Sounds like a treasure trove for the malefactors? You bet. Imagine all the pain and expense this could cause if the information fell into the hands of extortionists, thieves, and industrial spies.
One obvious way the crooks could do some profitable data mining behind your back is through malware. Yes, you guessed it, the very software that you see as an indispensable tool in your business valuation could be turned against you.
The presence of such threats is a fact of life in the software industry, particularly the financial technology applications, or fintech apps as industry mavens like to call them. The need to secure the business software against cyber attacks has been the top priority for the industry giants including Microsoft and Apple.
Both companies maintain massive software app stores that are a veritable magnet for malware attacks. Apple and Microsoft in recent past have taken drastic steps to protect software customers against harm.
Software security: code signing, notarization, SmartScreen and GateKeeper
For example, in Windows 10 Microsoft has implemented the SmartScreen technology to guard against rogue software. When you download an app from the Web, your PC’s SmartScreen checks the software product file to see if it is free from threats and safe to use.

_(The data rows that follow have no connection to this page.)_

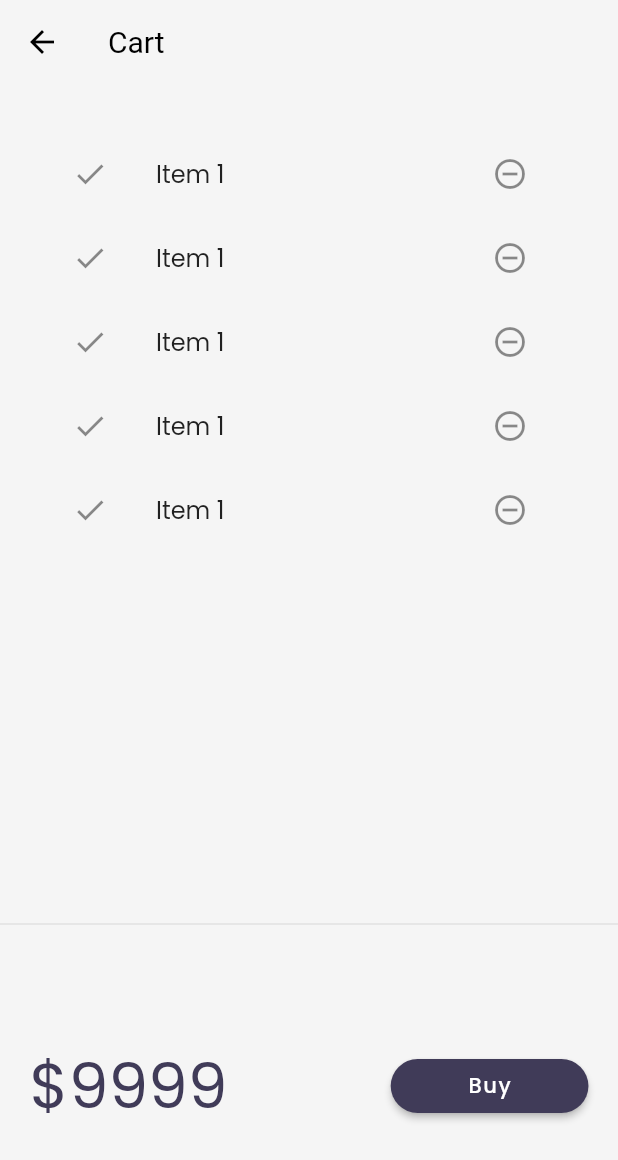
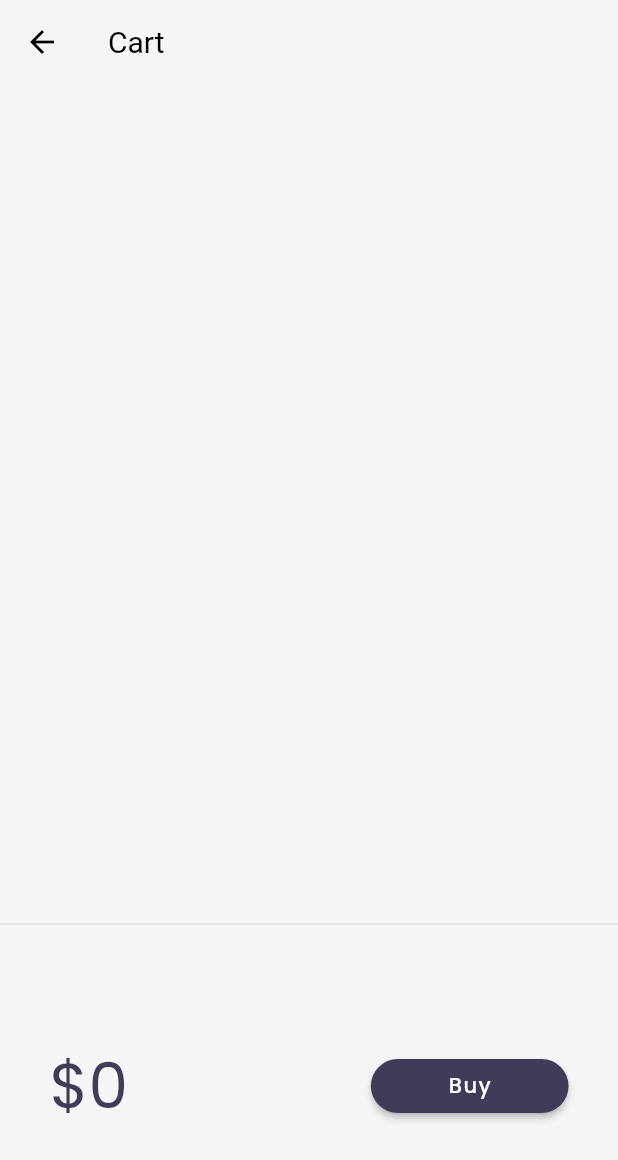
Before and after one commit to anshuman008/30DaysFlutter, a Flutter app: the CartPage screen opened by its route, on a phone screen of 412 x 824 dp. Shown: the top 1160 px of the screen. Run offline on Flutter 3.47's test engine with Material 2 defaults, Android fonts, the phone set to English and light mode, and no system bars; our stand-ins replace google_fonts, velocity_x; network calls fail.

Commit message:
day 24 completed

```diff
--- a/lib/models/cart.dart
+++ b/lib/models/cart.dart
@@ -1,6 +1,11 @@
 import 'package:catalog_app/models/catalog.dart';
 
-class CartModel{
+class CartModel {
+  static final cartModel = CartModel._internal();
+
+  CartModel._internal();
+
+  factory CartModel() => cartModel;
 
 // catalog field
   late CatalogModel _catalog;
@@ -11,8 +16,7 @@ final List<int> _itemIds = [];
 // get catalog
   CatalogModel get catalog => _catalog;
 
-
- set catalog(CatalogModel newCatalog){
+  set catalog(CatalogModel newCatalog) {
     assert(newCatalog != null);
     _catalog = newCatalog;
   }
@@ -21,20 +25,20 @@ final List<int> _itemIds = [];
 
   List<Item> get items => _itemIds.map((id) => _catalog.getById(id)).toList();
 
-
   // get total price
 
-  num get totalPrice => items.fold(0, (total, current) => total + current.price);
+  num get totalPrice =>
+      items.fold(0, (total, current) => total + current.price);
 
   // add item
 
-  void add(Item item){
+  void add(Item item) {
     _itemIds.add(item.id);
   }
 
   // remove item
 
-  void remove(Item item){
+  void remove(Item item) {
     _itemIds.remove(item.id);
   }
 }
--- a/lib/models/catalog.dart
+++ b/lib/models/catalog.dart
@@ -1,4 +1,11 @@
 class CatalogModel {
+
+    static final catModel = CatalogModel._internal();
+
+  CatalogModel._internal();
+
+  factory CatalogModel() => catModel;
+
   static List<Item> items = [];
 
 // get item by id
--- a/lib/pages/cart_page.dart
+++ b/lib/pages/cart_page.dart
@@ -1,7 +1,7 @@
 import 'package:catalog_app/widgets/theme.dart';
 import 'package:flutter/material.dart';
 import 'package:velocity_x/velocity_x.dart';
-
+import 'package:catalog_app/models/cart.dart';
 class CartPage extends StatelessWidget {
   @override
   Widget build(BuildContext context) {
@@ -21,14 +21,16 @@ class CartPage extends StatelessWidget {
 }
 
 class _CartTotal extends StatelessWidget {
+
   @override
   Widget build(BuildContext context) {
+    final _cart = CartModel();
     return SizedBox(
       height: 200,
       child: Row(
         mainAxisAlignment: MainAxisAlignment.spaceAround,
         children: [
-          "\$9999".text.xl5.color(context.theme.hoverColor).make(),
+          "\$${_cart.totalPrice}".text.xl5.color(context.theme.hoverColor).make(),
           30.widthBox,
           ElevatedButton(
                   onPressed: () {
@@ -53,17 +55,21 @@ class _CartList extends StatefulWidget {
 }
 
 class __CartListState extends State<_CartList> {
+
+ final _cart = CartModel();
+
   @override
   Widget build(BuildContext context) {
     return ListView.builder(
-      itemCount: 5,
+    // we ca use ? here because we are sure that the cart is not null
+      itemCount: _cart.items.length,
       itemBuilder: (context, index) => ListTile(
         leading: Icon(Icons.done),
         trailing: IconButton(
           onPressed: () {},
           icon: Icon(Icons.remove_circle_outline),
         ),
-        title: "Item 1".text.make(),
+        title: _cart.items[index].name.text.make(),
       ),
     );
   }
```
Also changed, not shown: lib/widgets/home_widgets/catalog_list.dart (+42 -9 lines). Lines whose indentation alone changed are shown as unchanged.
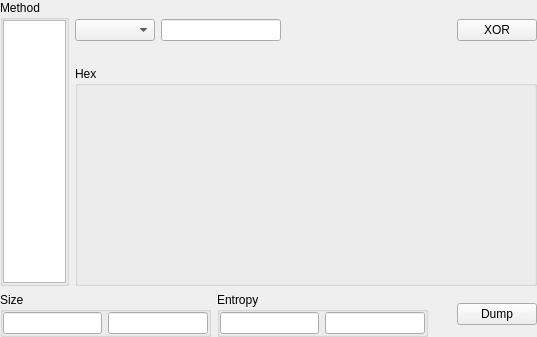
Above: xdataconvertorwidget.ui from horsicq/XDataConvertorWidget before the change. Below: the same form after it.
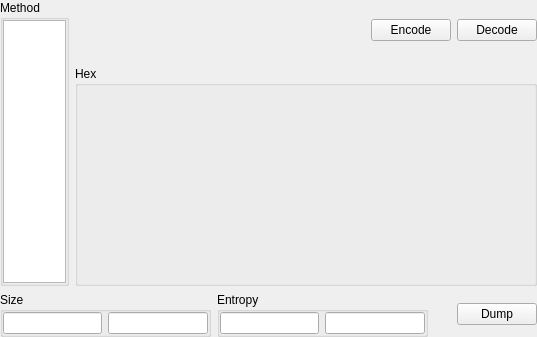
That is the form after the change. The open tabs and pages were chosen to show the change. Custom widgets are drawn as their Qt base class.

```diff
--- a/xdataconvertorwidget.ui
+++ b/xdataconvertorwidget.ui
@@ -197,6 +197,49 @@
            </item>
           </layout>
          </widget>
+         <widget class="QWidget" name="pageBASE64">
+          <layout class="QHBoxLayout" name="horizontalLayout_7">
+           <property name="leftMargin">
+            <number>0</number>
+           </property>
+           <property name="topMargin">
+            <number>0</number>
+           </property>
+           <property name="rightMargin">
+            <number>0</number>
+           </property>
+           <property name="bottomMargin">
+            <number>0</number>
+           </property>
+           <item>
+            <spacer name="horizontalSpacer_4">
+             <property name="orientation">
+              <enum>Qt::Horizontal</enum>
+             </property>
+             <property name="sizeHint" stdset="0">
+              <size>
+               <width>301</width>
+               <height>20</height>
+              </size>
+             </property>
+            </spacer>
+           </item>
+           <item>
+            <widget class="QPushButton" name="pushButtonBase64Encode">
+             <property name="text">
+              <string>Encode</string>
+             </property>
+            </widget>
+           </item>
+           <item>
+            <widget class="QPushButton" name="pushButtonBase64Decode">
+             <property name="text">
+              <string>Decode</string>
+             </property>
+            </widget>
+           </item>
+          </layout>
+         </widget>
          <widget class="QWidget" name="pageOriginal"/>
         </widget>
        </item>
```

In addition, Microsoft requires that the software be code signed in order to identify the publisher as well as ensure that the product as downloaded has not been modified by malicious actors.
Microsoft also white lists software apps by assigning a reputation rank to them. Suspicious apps that are either not code signed and identifiable, or unknown to Microsoft, are immediately flagged as unsafe by your Windows PC.
If you are a Mac user, you would be pleased to know that Apple has your back. Only those software companies who are officially accepted into the Apple’s Developer Program can create and sell software apps to Mac users. Apple issues such companies with a unique Apple ID that is used to code sign the app. Again, the code signature is checked by your Mac’s GateKeeper technology to ensure the developer is well known and the product file is intact.
Starting with MacOS 10.15 Catalina, Apple now requires that all apps be notarized. This additional security requirement means that Apple independently scans software apps for absence of malware threats. Only if no security flaws are found does Apple stamp the software product as safe for distribution to Mac users. Your Mac contacts Apple to check for the notarization stamp every time you try installing a new app.
Cyber crooks have always relied on stealth and anonymity to infiltrate people’s computers. The transparency and multiple checks that come from Apple and Microsoft weed out the shady types who would seek to sneak in while you are not looking.
Yes, we have your back, too!